* Exercise details *
Please find every line in the entries below that contains the string "page", and copy it.

* Records for this exercise *
%%

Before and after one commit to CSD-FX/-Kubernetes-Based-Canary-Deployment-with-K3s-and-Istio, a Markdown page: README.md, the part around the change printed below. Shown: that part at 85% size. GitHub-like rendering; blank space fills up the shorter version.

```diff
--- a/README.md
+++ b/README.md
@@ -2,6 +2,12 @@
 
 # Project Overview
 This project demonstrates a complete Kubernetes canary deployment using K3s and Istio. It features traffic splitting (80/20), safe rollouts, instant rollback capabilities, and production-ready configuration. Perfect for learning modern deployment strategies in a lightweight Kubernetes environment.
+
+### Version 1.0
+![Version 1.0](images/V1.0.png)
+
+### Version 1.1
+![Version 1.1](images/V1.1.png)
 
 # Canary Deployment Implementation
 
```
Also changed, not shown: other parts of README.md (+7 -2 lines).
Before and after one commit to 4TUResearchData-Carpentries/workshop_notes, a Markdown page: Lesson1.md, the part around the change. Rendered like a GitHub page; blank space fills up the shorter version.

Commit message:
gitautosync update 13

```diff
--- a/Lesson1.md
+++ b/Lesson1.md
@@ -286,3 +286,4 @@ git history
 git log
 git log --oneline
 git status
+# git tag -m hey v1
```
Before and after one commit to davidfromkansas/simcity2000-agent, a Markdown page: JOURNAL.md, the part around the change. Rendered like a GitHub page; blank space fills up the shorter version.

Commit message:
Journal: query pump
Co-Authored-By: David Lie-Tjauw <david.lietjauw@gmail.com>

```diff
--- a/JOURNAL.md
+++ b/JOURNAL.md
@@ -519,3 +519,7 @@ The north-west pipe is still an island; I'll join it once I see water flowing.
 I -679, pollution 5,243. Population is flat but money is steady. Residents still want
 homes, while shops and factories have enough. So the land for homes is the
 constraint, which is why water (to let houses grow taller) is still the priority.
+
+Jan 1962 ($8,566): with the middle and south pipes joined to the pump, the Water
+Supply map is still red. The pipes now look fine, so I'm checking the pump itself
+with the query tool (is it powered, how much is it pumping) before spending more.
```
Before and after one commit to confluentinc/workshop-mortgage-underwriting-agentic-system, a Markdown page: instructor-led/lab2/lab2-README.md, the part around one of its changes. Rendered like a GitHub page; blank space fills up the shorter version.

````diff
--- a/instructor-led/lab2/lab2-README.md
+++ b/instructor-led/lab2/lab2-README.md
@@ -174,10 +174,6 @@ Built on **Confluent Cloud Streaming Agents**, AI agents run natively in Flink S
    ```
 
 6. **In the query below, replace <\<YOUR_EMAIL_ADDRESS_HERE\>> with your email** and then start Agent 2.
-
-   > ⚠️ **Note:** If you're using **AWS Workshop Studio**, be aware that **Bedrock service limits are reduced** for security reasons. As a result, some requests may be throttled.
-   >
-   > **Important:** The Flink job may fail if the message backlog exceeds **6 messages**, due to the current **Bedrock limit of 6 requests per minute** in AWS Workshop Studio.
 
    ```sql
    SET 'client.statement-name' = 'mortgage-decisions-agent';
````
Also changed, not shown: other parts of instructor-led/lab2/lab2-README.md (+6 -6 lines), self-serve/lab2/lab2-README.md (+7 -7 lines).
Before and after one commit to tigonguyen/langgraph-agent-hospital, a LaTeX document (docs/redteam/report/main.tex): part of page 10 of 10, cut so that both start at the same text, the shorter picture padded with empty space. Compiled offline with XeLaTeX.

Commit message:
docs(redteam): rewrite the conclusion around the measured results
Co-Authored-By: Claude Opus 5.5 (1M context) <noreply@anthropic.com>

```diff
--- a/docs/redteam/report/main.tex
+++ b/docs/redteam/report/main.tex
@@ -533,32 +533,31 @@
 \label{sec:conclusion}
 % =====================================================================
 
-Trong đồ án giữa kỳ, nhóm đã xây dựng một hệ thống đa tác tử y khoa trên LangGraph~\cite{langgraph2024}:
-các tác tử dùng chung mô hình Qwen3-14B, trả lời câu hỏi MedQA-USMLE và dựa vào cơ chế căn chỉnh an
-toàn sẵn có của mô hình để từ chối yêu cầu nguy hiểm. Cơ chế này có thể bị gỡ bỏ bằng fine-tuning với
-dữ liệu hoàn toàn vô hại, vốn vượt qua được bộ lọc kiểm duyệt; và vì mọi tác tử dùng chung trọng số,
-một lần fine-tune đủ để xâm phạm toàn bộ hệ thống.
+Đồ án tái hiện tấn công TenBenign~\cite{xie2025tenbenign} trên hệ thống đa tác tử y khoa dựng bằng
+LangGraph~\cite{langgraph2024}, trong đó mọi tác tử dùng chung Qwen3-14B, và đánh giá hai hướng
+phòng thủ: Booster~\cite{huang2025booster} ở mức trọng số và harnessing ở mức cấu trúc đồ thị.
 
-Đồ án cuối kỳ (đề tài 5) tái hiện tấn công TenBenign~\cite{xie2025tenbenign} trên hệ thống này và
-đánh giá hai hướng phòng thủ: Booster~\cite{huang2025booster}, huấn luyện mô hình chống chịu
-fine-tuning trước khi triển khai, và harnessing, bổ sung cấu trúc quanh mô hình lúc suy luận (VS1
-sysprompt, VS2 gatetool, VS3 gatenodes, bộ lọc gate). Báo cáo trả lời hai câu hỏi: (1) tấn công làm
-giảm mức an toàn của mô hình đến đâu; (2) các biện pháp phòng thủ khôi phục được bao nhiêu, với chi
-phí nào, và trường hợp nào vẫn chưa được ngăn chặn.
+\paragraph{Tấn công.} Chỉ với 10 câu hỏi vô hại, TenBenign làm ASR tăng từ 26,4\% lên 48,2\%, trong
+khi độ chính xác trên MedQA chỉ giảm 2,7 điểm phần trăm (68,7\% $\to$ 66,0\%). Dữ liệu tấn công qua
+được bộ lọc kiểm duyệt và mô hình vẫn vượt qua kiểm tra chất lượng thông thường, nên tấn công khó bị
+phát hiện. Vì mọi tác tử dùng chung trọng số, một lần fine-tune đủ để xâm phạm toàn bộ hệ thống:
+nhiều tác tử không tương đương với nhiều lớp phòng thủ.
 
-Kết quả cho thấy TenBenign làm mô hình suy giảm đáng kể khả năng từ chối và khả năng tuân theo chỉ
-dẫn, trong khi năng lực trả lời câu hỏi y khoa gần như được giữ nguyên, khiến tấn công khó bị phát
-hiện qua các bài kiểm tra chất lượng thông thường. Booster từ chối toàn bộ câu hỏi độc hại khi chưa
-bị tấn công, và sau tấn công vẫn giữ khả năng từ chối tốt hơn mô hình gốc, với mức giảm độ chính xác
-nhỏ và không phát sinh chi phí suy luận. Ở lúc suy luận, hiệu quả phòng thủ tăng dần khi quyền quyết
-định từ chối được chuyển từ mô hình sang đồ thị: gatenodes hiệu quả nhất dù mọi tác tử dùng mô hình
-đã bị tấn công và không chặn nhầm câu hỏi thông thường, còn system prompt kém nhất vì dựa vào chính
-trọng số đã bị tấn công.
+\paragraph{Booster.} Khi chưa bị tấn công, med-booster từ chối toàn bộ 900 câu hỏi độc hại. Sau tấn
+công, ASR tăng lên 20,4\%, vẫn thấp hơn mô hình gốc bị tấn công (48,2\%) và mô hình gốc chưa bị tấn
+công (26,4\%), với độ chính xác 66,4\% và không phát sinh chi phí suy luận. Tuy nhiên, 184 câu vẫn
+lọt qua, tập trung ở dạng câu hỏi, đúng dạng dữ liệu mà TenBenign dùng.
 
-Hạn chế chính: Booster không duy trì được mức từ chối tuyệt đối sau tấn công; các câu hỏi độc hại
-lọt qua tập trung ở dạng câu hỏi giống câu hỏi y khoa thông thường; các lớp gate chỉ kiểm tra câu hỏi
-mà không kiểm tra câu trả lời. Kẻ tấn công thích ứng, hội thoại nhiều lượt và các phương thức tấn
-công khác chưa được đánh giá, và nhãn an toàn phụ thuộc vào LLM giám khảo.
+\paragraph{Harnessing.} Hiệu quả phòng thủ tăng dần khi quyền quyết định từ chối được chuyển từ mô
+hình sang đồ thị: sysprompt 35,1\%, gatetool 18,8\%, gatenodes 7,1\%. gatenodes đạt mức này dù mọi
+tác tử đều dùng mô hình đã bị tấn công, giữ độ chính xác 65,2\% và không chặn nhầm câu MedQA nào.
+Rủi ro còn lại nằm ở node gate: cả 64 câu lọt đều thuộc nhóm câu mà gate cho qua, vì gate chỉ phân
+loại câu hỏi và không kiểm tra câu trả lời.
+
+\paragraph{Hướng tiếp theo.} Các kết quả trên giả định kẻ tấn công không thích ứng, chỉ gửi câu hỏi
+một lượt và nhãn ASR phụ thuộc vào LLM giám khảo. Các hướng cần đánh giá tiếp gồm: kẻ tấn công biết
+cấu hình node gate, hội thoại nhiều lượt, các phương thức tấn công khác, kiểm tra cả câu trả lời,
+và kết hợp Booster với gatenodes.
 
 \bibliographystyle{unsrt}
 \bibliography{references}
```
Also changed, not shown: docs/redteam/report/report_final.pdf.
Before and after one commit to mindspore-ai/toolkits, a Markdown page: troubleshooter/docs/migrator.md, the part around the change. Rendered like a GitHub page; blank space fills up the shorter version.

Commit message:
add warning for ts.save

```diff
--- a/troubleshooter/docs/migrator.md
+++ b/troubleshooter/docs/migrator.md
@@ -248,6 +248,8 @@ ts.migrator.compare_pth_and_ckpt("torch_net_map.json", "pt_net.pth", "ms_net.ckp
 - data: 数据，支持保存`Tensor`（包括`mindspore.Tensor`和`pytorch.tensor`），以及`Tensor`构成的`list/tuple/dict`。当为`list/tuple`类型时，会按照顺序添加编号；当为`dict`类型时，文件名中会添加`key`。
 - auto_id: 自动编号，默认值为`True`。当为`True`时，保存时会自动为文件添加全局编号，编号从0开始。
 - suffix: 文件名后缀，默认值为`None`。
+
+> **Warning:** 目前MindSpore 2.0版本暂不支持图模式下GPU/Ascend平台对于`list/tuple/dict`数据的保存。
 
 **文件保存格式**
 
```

%%

* Output for this exercise *
Before and after one commit to CSD-FX/-Kubernetes-Based-Canary-Deployment-with-K3s-and-Istio, a Markdown page: README.md, the part around the change printed below. Shown: that part at 85% size. GitHub-like rendering; blank space fills up the shorter version.
Before and after one commit to 4TUResearchData-Carpentries/workshop_notes, a Markdown page: Lesson1.md, the part around the change. Rendered like a GitHub page; blank space fills up the shorter version.
Before and after one commit to davidfromkansas/simcity2000-agent, a Markdown page: JOURNAL.md, the part around the change. Rendered like a GitHub page; blank space fills up the shorter version.
Before and after one commit to confluentinc/workshop-mortgage-underwriting-agentic-system, a Markdown page: instructor-led/lab2/lab2-README.md, the part around one of its changes. Rendered like a GitHub page; blank space fills up the shorter version.
Before and after one commit to tigonguyen/langgraph-agent-hospital, a LaTeX document (docs/redteam/report/main.tex): part of page 10 of 10, cut so that both start at the same text, the shorter picture padded with empty space. Compiled offline with XeLaTeX.
Before and after one commit to mindspore-ai/toolkits, a Markdown page: troubleshooter/docs/migrator.md, the part around the change. Rendered like a GitHub page; blank space fills up the shorter version.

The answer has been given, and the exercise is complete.